BEGIN

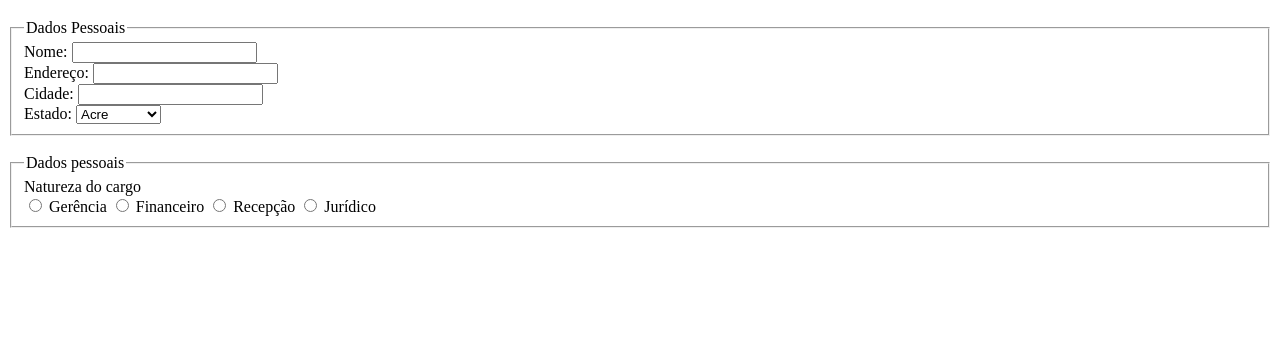
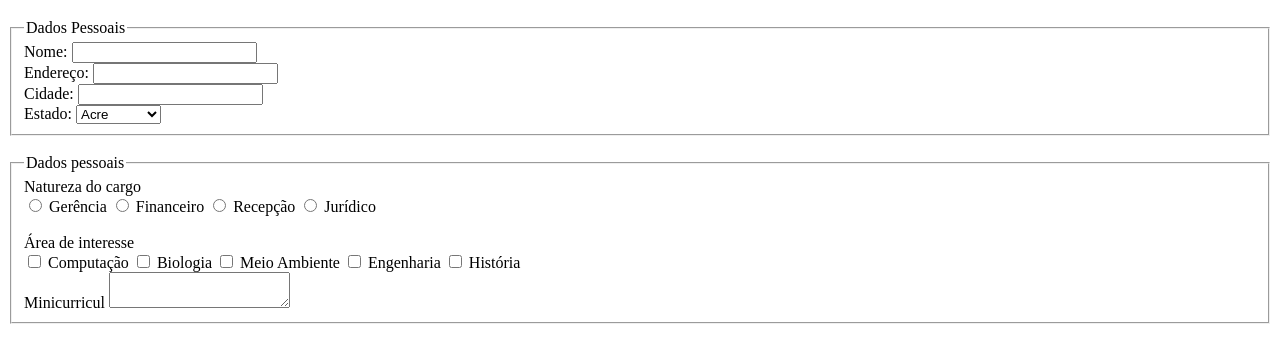
Before and after one commit to NatanMauricio1995/Cadastro, a plain HTML site: page index.html in a window 1280 px wide. Shown: the part 61-424 px from the top of the page. Drawn offline with Linux system fonts and the light colour scheme.

Commit message:
index.html

```diff
--- a/index.html
+++ b/index.html
@@ -44,7 +44,23 @@
             <label for="recepcao">Recepção</label>
             <input type="radio" name="cargo" id="juridico" value="juridico">
             <label for="juridico">Jurídico</label>
-
+            <br>
+            <br>
+            Área de interesse
+            <br>
+            <input type="checkbox" name="interesse" id="computacao">
+            <label for="computacao">Computação</label>
+            <input type="checkbox" name="interesse" id="biologia">
+            <label for="biologia">Biologia</label>
+            <input type="checkbox" name="interesse" id="ambiente">
+            <label for="ambiente">Meio Ambiente</label>
+            <input type="checkbox" name="interesse" id="engenharia">
+            <label for="engenharia">Engenharia</label>
+            <input type="checkbox" name="interesse" id="historia">
+            <label for="historia">História</label>
+            <br>
+            <label for="texto">Minicurricul</label>
+            <textarea name="texto" id="texto" maxlength="5000"></textarea>
 
 
         </fieldset>
```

END

Requirement =>
Word for word, print the material above, but without its pictures.

Result for this exercise =>
Before and after one commit to NatanMauricio1995/Cadastro, a plain HTML site: page index.html in a window 1280 px wide. Shown: the part 61-424 px from the top of the page. Drawn offline with Linux system fonts and the light colour scheme.

Commit message:
index.html

```diff
--- a/index.html
+++ b/index.html
@@ -44,7 +44,23 @@
             <label for="recepcao">Recepção</label>
             <input type="radio" name="cargo" id="juridico" value="juridico">
             <label for="juridico">Jurídico</label>
-
+            <br>
+            <br>
+            Área de interesse
+            <br>
+            <input type="checkbox" name="interesse" id="computacao">
+            <label for="computacao">Computação</label>
+            <input type="checkbox" name="interesse" id="biologia">
+            <label for="biologia">Biologia</label>
+            <input type="checkbox" name="interesse" id="ambiente">
+            <label for="ambiente">Meio Ambiente</label>
+            <input type="checkbox" name="interesse" id="engenharia">
+            <label for="engenharia">Engenharia</label>
+            <input type="checkbox" name="interesse" id="historia">
+            <label for="historia">História</label>
+            <br>
+            <label for="texto">Minicurricul</label>
+            <textarea name="texto" id="texto" maxlength="5000"></textarea>
 
 
         </fieldset>
```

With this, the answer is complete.